Frankfurt International School’s Wiesbaden Campus recently hosted an evening podium discussion at the Kurhaus Kolonnade in Wiesbaden to help celebrate the school’s 20th anniversary. Nearly 100 local and regional business leaders attended the event, which opened with a musical performance by members of the FIS Honor Orchestra.
The evening’s discussion topic “Attracting Talent to the Region: Impulse aus Wirtschaft, Bildung und Politik,” was focused on the growing challenges businesses are facing in finding and retaining skilled workers in the Frankfurt Rhein Main region.

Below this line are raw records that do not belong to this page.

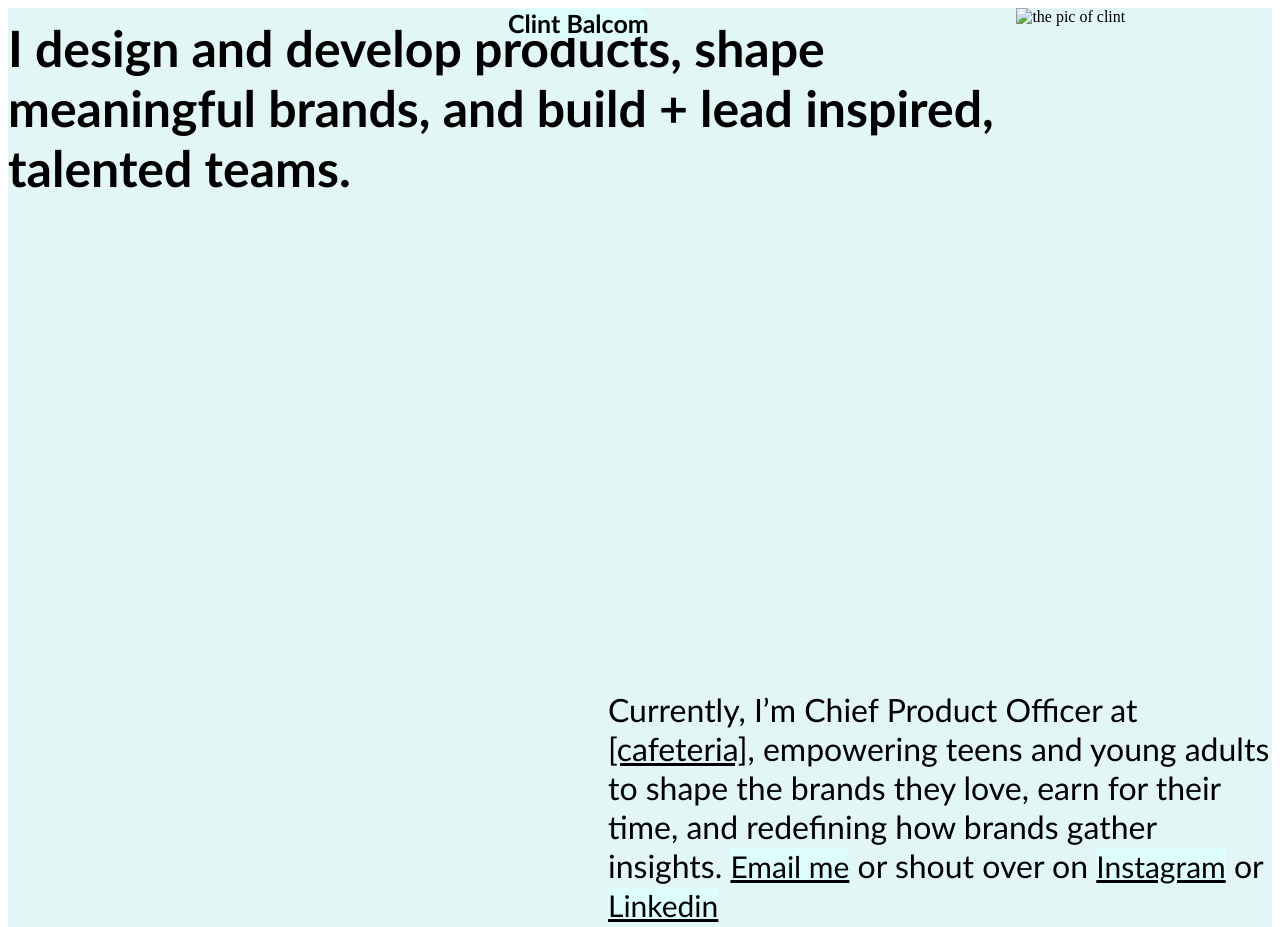
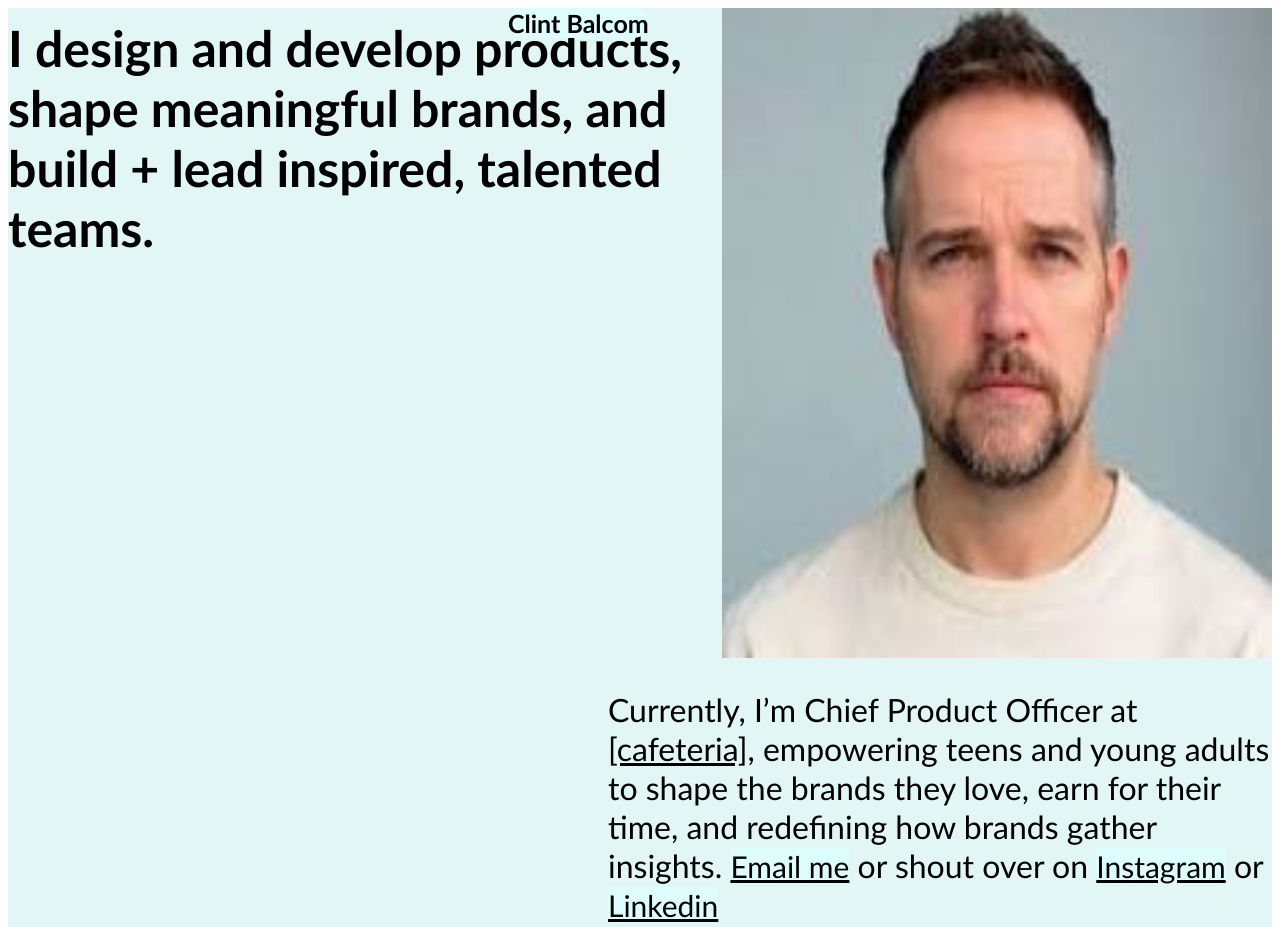
Before and after one commit to iyan15-hub/clint-folder, a plain HTML site: page clint-asset/index.html in a window 1280 px wide. Shown: the top 927 px of the page. Drawn offline with Linux system fonts and the light colour scheme; the site is published under a folder, as on GitHub Pages, so addresses that start at the root find nothing.

Commit message:
fix:index file

```diff
--- a/clint-asset/index.html
+++ b/clint-asset/index.html
@@ -12,7 +12,7 @@
         <a class="clint-button4">Clint Balcom</a>
         <div class="ddp">
 <p class="p-clint1">I design and develop products, shape meaningful brands, and build + lead inspired, talented teams.</p>
-<img src="/clint-asset/clint.jpg" class="clint-image" alt="the pic of clint" ></div>
+<img src="./clint.jpg" class="clint-image" alt="the pic of clint" ></div>
 <div class="links-div">
 <p class="p-clint2">Currently, I’m Chief Product Officer at
     <a href="/pages/cafeteria-clint.html" class="clint-a1">[cafeteria],</a>
```
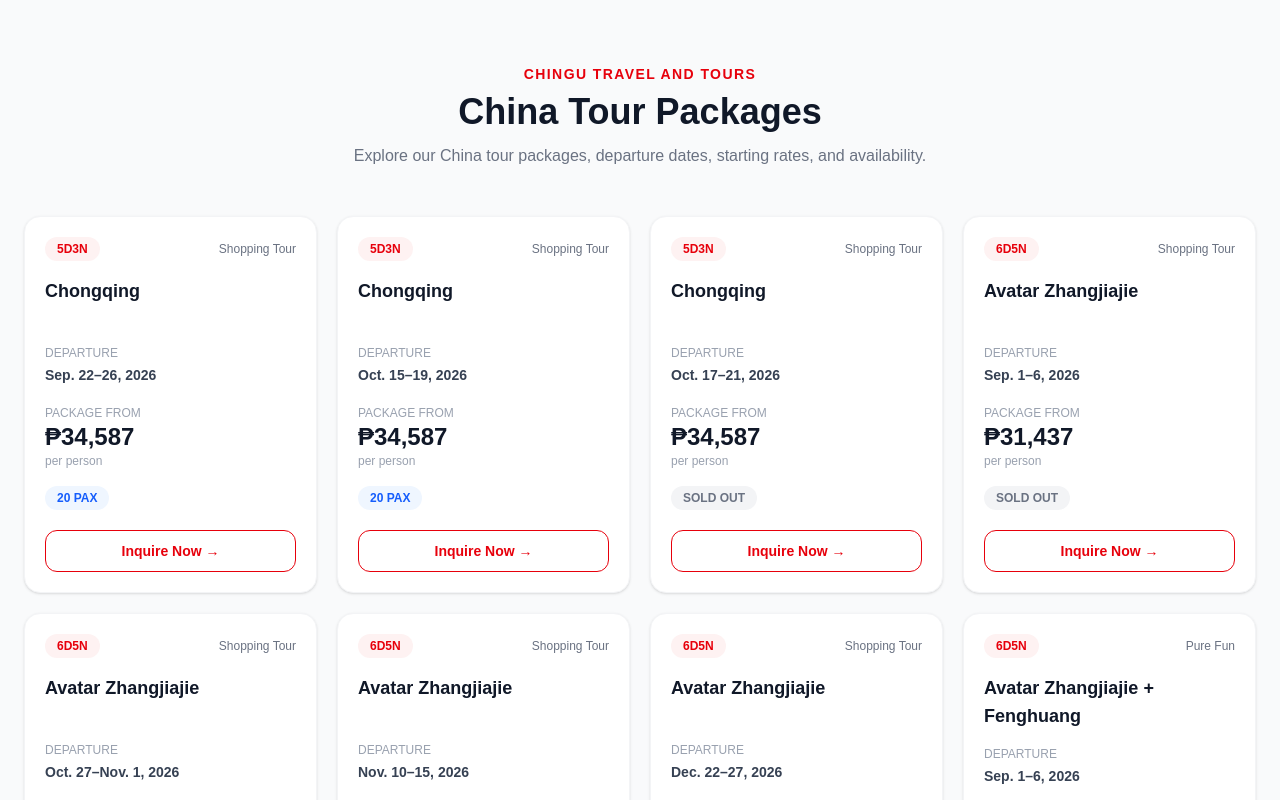
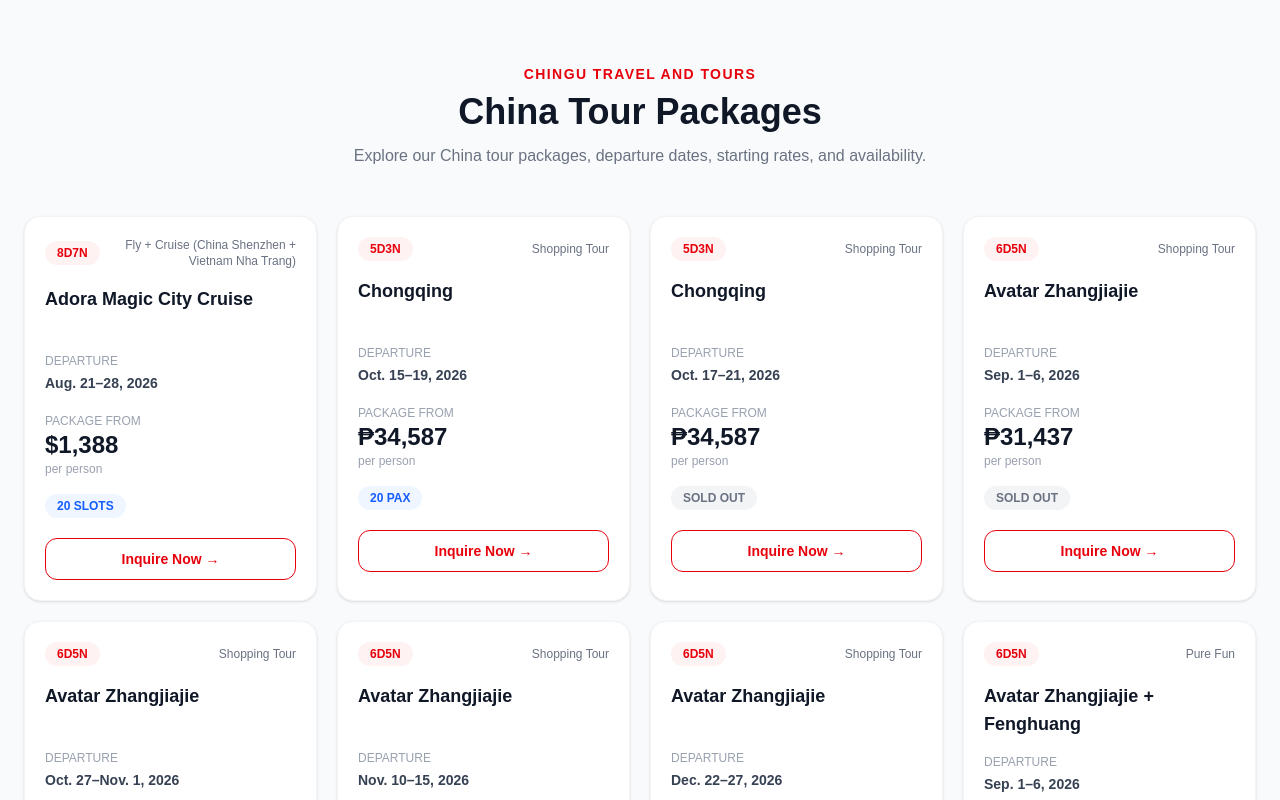
Before and after one commit to chingutravelandtours/chingu-website, a Next.js app: page /tour-packages in a window 1280 px wide. Shown: the top 800 px of the page. Built offline with nearby package versions, Linux system fonts and the light colour scheme.

Commit message:
Update page.tsx

```diff
--- a/app/tour-packages/page.tsx
+++ b/app/tour-packages/page.tsx
@@ -5,13 +5,13 @@ const packages = [
   // AVAILABILITY
   // =========================
   {
-    title: "Chongqing",
-    subtitle: "Shopping Tour",
-    duration: "5D3N",
-    dates: "Sep. 22–26, 2026",
-    price: "₱34,587",
-    status: "20 PAX",
-  },
+  title: "Adora Magic City Cruise",
+  subtitle: "Fly + Cruise (China Shenzhen + Vietnam Nha Trang)",
+  duration: "8D7N",
+  dates: "Aug. 21–28, 2026",
+  price: "$1,388",
+  status: "20 SLOTS",
+},
   {
     title: "Chongqing",
     subtitle: "Shopping Tour",
```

Prominent members of the political, institutional and business communities – including Stefan Grüttner, the Hessian Minister of Social Affairs and Dr. Helmut Müller, Wiesbaden’s Mayor – were among those who spoke at the event.
Below is the opening address that I delivered:
Good Evening Minister Grüttner, Mayor Müller, distinguished members of the Consular Corps, honorable panel members and guests.
It is with great pleasure that I welcome you to this event to commemorate the founding of the Wiesbaden Campus of Frankfurt International School 20 years ago. Today’s subject, “Attracting Talent to the Region,” is a highly relevant topic for businesses and institutions – and also one that has been critical to the mission of our school since its founding more than 50 years ago.
My name is Paul Fochtman, and I have been the Head of School at Frankfurt International School since August 2010. Like many of you, my most important task is to attract the best talent to our institution.
Each year our school attends recruiting fairs in Europe, Asia and North America. The same is true of other international schools I have led in India and elsewhere. Quite simply, whether you are in education, business or the Bundesleague, to be the best, you must be able to attract the best to join your team. I am an educator by passion and am privileged to give you a very brief introduction to FIS as we commemorate 20 years of service to the Wiesbaden community.
In 1960, a man named Don Hinkley at Proctor & Gamble was trying to open the company’s first offices in Germany. The conditions for starting up a business were excellent – efficient transportation, a talented labor force and willing government support. However, the one missing component was an international school that would allow P&G families to willingly come to the area. To address this need, Hinkley recruited five other international families and together they founded Frankfurt International School in 1961. We are a non-profit school that remains governed by the parents of our students and maintains a close affiliation to the international business community.
I could speak to you late into the evening about how our school grew from a handful of students to one of Europe’s largest international schools, with roughly 1800 students from over 50 nations. Yet I don’t think this is necessary because like any industry, you already know these stories can be summarized by the work of talented people passionately pursuing high ideals for success.
What is important for you to know is that recent research from the European Relocation Association found that incoming international families rated education as the number one priority for their move to a new area. This was followed closely by housing, recreational opportunities and a clean environment.
It was likely with this understanding that, in the late 1980s, Wiesbaden’s then-mayor Achim Exner, had been observing the growth of global companies in the Rhein Main region. He understood the connection between international business and education, and approached FIS to start a second campus in Wiesbaden. His persuasiveness led to the opening of our Wiesbaden campus in 1992 in Kohleck. We then moved to our current state-of-the-art premises in Naurod in 1998. Today this campus has nearly 200 students from age 3 to Grade 5.
While the local business environment has changed drastically since the founding of our campuses in 1961 and 1992, the one constant that will never change is the need to draw the most capable and productive professionals to the region. Although the education of young minds is the core business of FIS, we are pleased to host this forum tonight to explore this theme of attracting talent to the region.
Special thanks are due to our esteemed speakers and panel members. I would also like to take the opportunity to express the school’s gratitude to the event’s sponsors: CERBERUS Deutschland; ING DiBA; Funds@Work; SoNeAn. We also appreciate the support given to us from the Wiesbaden Amt für Wirschaft und Liegenschaften; and the American Chamber of Commerce.
Guiding us through the evening as well as providing a thought-provoking introduction to our discussion will be Dr. Winfried Kösters, one of Germany’s foremost experts on demographics. But before he takes charge of the microphone, I would like to announce a short musical intermezzo. Our FIS Honor Strings, conducted by Julie Borsodi, will play a piece called King David’s Dance, written by Andrea, a Grade 12 student from Ecuador.
The approximately three-hour event ended with a reception where members of the business community visited over food and drinks.